OK, armchair quarterbacks, here's a real buy, sell or hold scenario for you: A well-known, large-cap company is down over 20% year to date and has slumped to an 18-month low, vastly underperforming its benchmark, which is essentially unchanged. What would you do?
If you were portfolio manager John Carey with Pioneer Investments, a self-proclaimed value and contrarian investor, and the stock in question was Target (TGT), you'd be all over it. He says he's "not deterred that it (Target) has not performed well ... from my point of view that's where you want to be looking."
Target clearly has lost its way. Whether that was due to efforts aimed at reaching down to consumers during hard times, a recent Wall Street Journal article suggested the retailer has lost its cachet and thus its unique ability to "mix mass with class" by focusing too much on food. But "time will tell ... I have confidence in their strategy and think it will work longer term," Carey argues.
Next on the docket is Ford (F). The stock rallied hard out of the March 2009 lows, rising from $2 to $20 a share. But so far this year, Ford has seen a lot of selling and is down 17%. In this situation, Carey says he's "mainly impressed with management and the company's improving book value." Not only is he undaunted by Ford's just-announced expansion plans for China, Carey thinks the automaker has great prospects in Europe and improving market share in the United States.
Software titan Microsoft (MSFT) is another down-and-out laggard that Carey likes. Whether it's the 2.7% dividend or a forward P/E of 10x estimates, he thinks "management knows what it's doing." When pushed by Macke about the merits of Microsoft spending $8.5 billion for eBay's (EBAY) Skype, Carey defended the deal, saying "there is nothing in the stock price for any new success."
By comparison, his last pick stands out because unlike Target, Ford and Microsoft, it's actually up this year. In fact, syringe and medical diagnostics manufacturer Becton Dickinson (BDX) has just slipped back from a three-year high. Hardly a comeback story, Carey's defensive pick is in almost every hospital and lab in the world and does the majority of its sales overseas.
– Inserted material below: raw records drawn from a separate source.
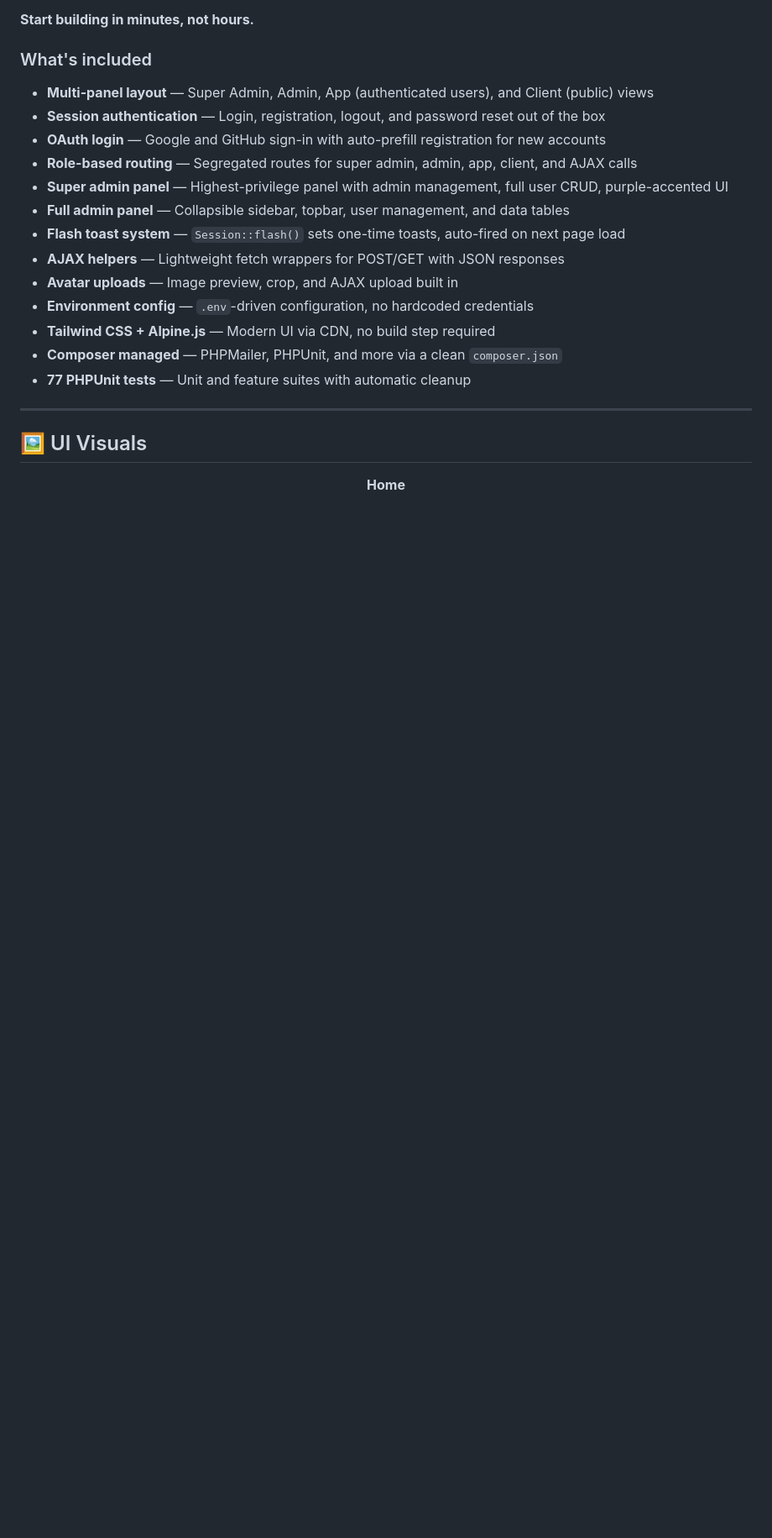
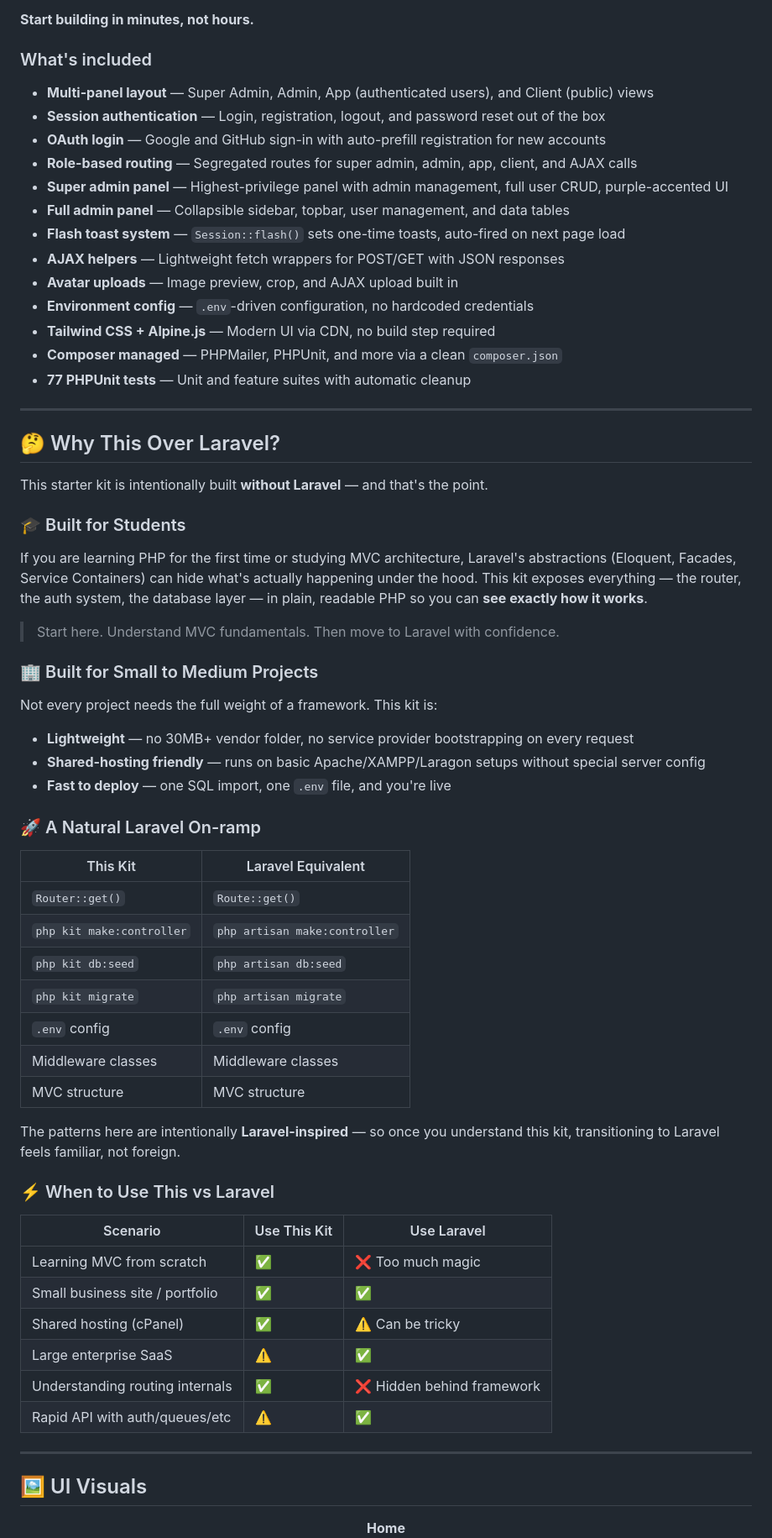
Before and after one commit to rodrigomarcelo643/vanilla-php-mvc-starterkit, a Markdown page: README.md, the part around the change. Shown at 84% size. Rendered like a GitHub page; blank space fills up the shorter version.

Commit message:
docs: add 'Why This Over Laravel?' section targeting students, SMEs, and Laravel learners

```diff
--- a/README.md
+++ b/README.md
@@ -43,6 +43,48 @@ Backed by PHPUnit with 77 tests across unit and feature suites, GitHub Actions w
 - **Tailwind CSS + Alpine.js** — Modern UI via CDN, no build step required
 - **Composer managed** — PHPMailer, PHPUnit, and more via a clean `composer.json`
 - **77 PHPUnit tests** — Unit and feature suites with automatic cleanup
+
+---
+
+## 🤔 Why This Over Laravel?
+
+This starter kit is intentionally built **without Laravel** — and that's the point.
+
+### 🎓 Built for Students
+If you are learning PHP for the first time or studying MVC architecture, Laravel's abstractions (Eloquent, Facades, Service Containers) can hide what's actually happening under the hood. This kit exposes everything — the router, the auth system, the database layer — in plain, readable PHP so you can **see exactly how it works**.
+
+> Start here. Understand MVC fundamentals. Then move to Laravel with confidence.
+
+### 🏢 Built for Small to Medium Projects
+Not every project needs the full weight of a framework. This kit is:
+- **Lightweight** — no 30MB+ vendor folder, no service provider bootstrapping on every request
+- **Shared-hosting friendly** — runs on basic Apache/XAMPP/Laragon setups without special server config
+- **Fast to deploy** — one SQL import, one `.env` file, and you're live
+
+### 🚀 A Natural Laravel On-ramp
+
+| This Kit | Laravel Equivalent |
+|---|---|
+| `Router::get()` | `Route::get()` |
+| `php kit make:controller` | `php artisan make:controller` |
+| `php kit db:seed` | `php artisan db:seed` |
+| `php kit migrate` | `php artisan migrate` |
+| `.env` config | `.env` config |
+| Middleware classes | Middleware classes |
+| MVC structure | MVC structure |
+
+The patterns here are intentionally **Laravel-inspired** — so once you understand this kit, transitioning to Laravel feels familiar, not foreign.
+
+### ⚡ When to Use This vs Laravel
+
+| Scenario | Use This Kit | Use Laravel |
+|---|---|---|
+| Learning MVC from scratch | ✅ | ❌ Too much magic |
+| Small business site / portfolio | ✅ | ✅ |
+| Shared hosting (cPanel) | ✅ | ⚠️ Can be tricky |
+| Large enterprise SaaS | ⚠️ | ✅ |
+| Understanding routing internals | ✅ | ❌ Hidden behind framework |
+| Rapid API with auth/queues/etc | ⚠️ | ✅ |
 
 ---
 
```
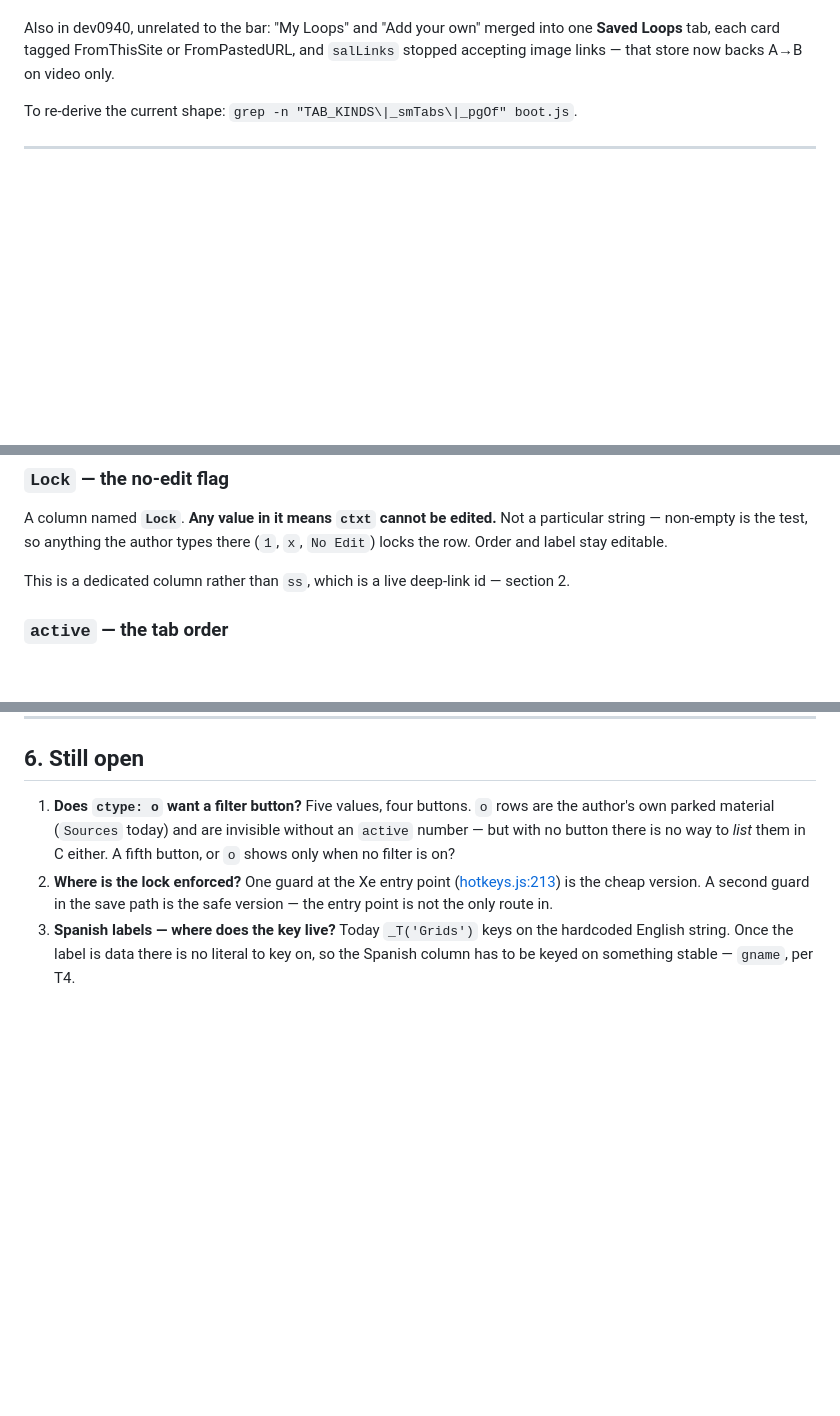
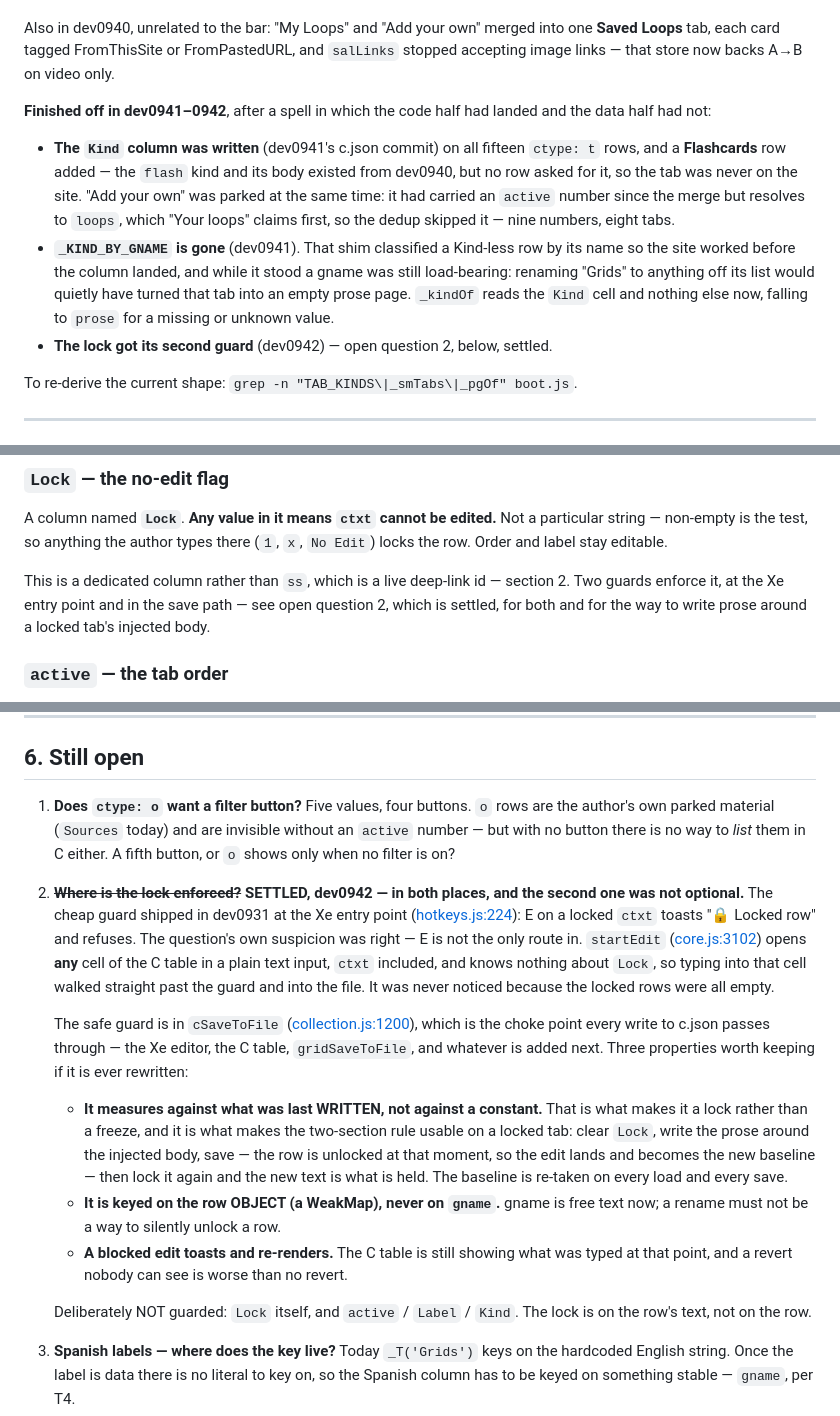
Before and after one commit to pwassm/jjj, a Markdown page: SlamTabs.md, 3 parts joined by grey strips. Drawn GitHub-style; blank space fills up the shorter version.

Commit message:
slamtabs.md: close open question 2, and record what dev0941-0942 finished
Question 2 asked where the lock is enforced and guessed that the Xe entry point
would not be the only route in. It was right, and the note now says what the other
route was (core.js startEdit, which opens any C cell including ctxt and knows
nothing about Lock) and where the save-path guard went, with the three properties
worth preserving if it is ever rewritten — baseline is what was last WRITTEN, keyed
on the row object rather than gname, and a blocked edit is visible.

The numbering is left alone: sections 1 and 3 refer to "open question 1" and "open
question 3" by number, so 2 is struck through in place rather than removed.

Also a header note for what dev0941-0942 finished — the Kind column written, the
Flashcards row added, "Add your own" parked, and _KIND_BY_GNAME deleted — since the
file's status block claimed dev0940 as the end of the story and the data half of it
had not landed at that point.

Co-Authored-By: Claude Opus 5 <noreply@anthropic.com>

```diff
--- a/SlamTabs.md
+++ b/SlamTabs.md
@@ -26,6 +26,22 @@ Three things shipped differently from this note:
 Also in dev0940, unrelated to the bar: "My Loops" and "Add your own" merged into
 one **Saved Loops** tab, each card tagged FromThisSite or FromPastedURL, and
 `salLinks` stopped accepting image links — that store now backs A→B on video only.
+
+**Finished off in dev0941–0942**, after a spell in which the code half had landed
+and the data half had not:
+
+- **The `Kind` column was written** (dev0941's c.json commit) on all fifteen
+  `ctype: t` rows, and a **Flashcards** row added — the `flash` kind and its body
+  existed from dev0940, but no row asked for it, so the tab was never on the site.
+  "Add your own" was parked at the same time: it had carried an `active` number
+  since the merge but resolves to `loops`, which "Your loops" claims first, so the
+  dedup skipped it — nine numbers, eight tabs.
+- **`_KIND_BY_GNAME` is gone** (dev0941). That shim classified a Kind-less row by
+  its name so the site worked before the column landed, and while it stood a gname
+  was still load-bearing: renaming "Grids" to anything off its list would quietly
+  have turned that tab into an empty prose page. `_kindOf` reads the `Kind` cell
+  and nothing else now, falling to `prose` for a missing or unknown value.
+- **The lock got its second guard** (dev0942) — open question 2, below, settled.
 
 To re-derive the current shape: `grep -n "TAB_KINDS\|_smTabs\|_pgOf" boot.js`.
 
@@ -61,7 +77,9 @@ particular string — non-empty is the test, so anything the author types there
 (`1`, `x`, `No Edit`) locks the row. Order and label stay editable.
 
 This is a dedicated column rather than `ss`, which is a live deep-link id —
-section 2.
+section 2. Two guards enforce it, at the Xe entry point and in the save path — see
+open question 2, which is settled, for both and for the way to write prose around
+a locked tab's injected body.
 
 ### `active` — the tab order
 
@@ -292,9 +310,33 @@ is — the code has to already know its name. `ctype` + `active` replaces all of
    are the author's own parked material (`Sources` today) and are invisible
    without an `active` number — but with no button there is no way to *list* them
    in C either. A fifth button, or `o` shows only when no filter is on?
-2. **Where is the lock enforced?** One guard at the Xe entry point
-   ([hotkeys.js:213](hotkeys.js#L213)) is the cheap version. A second guard in the
-   save path is the safe version — the entry point is not the only route in.
+2. ~~**Where is the lock enforced?**~~ **SETTLED, dev0942 — in both places, and
+   the second one was not optional.** The cheap guard shipped in dev0931 at the Xe
+   entry point ([hotkeys.js:224](hotkeys.js#L224)): E on a locked `ctxt` toasts
+   "🔒 Locked row" and refuses. The question's own suspicion was right — E is not
+   the only route in. `startEdit` ([core.js:3102](core.js#L3102)) opens **any** cell
+   of the C table in a plain text input, `ctxt` included, and knows nothing about
+   `Lock`, so typing into that cell walked straight past the guard and into the
+   file. It was never noticed because the locked rows were all empty.
+
+   The safe guard is in `cSaveToFile` ([collection.js:1200](collection.js#L1200)),
+   which is the choke point every write to c.json passes through — the Xe editor,
+   the C table, `gridSaveToFile`, and whatever is added next. Three properties
+   worth keeping if it is ever rewritten:
+
+   - **It measures against what was last WRITTEN, not against a constant.** That
+     is what makes it a lock rather than a freeze, and it is what makes the
+     two-section rule usable on a locked tab: clear `Lock`, write the prose around
+     the injected body, save — the row is unlocked at that moment, so the edit
+     lands and becomes the new baseline — then lock it again and the new text is
+     what is held. The baseline is re-taken on every load and every save.
+   - **It is keyed on the row OBJECT (a WeakMap), never on `gname`.** gname is free
+     text now; a rename must not be a way to silently unlock a row.
+   - **A blocked edit toasts and re-renders.** The C table is still showing what was
+     typed at that point, and a revert nobody can see is worse than no revert.
+
+   Deliberately NOT guarded: `Lock` itself, and `active` / `Label` / `Kind`. The
+   lock is on the row's text, not on the row.
 3. **Spanish labels — where does the key live?** Today `_T('Grids')` keys on the
    hardcoded English string. Once the label is data there is no literal to key on,
    so the Spanish column has to be keyed on something stable — `gname`, per T4.
```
Since Carey is a long-term investor, we may not get a chance to settle our gentlemen's disagreement with most of his out-of-favor picks for three to five years, but we certainly enjoy challenging them here and now. And you can, too, in the comments section below or via email: email@example.com.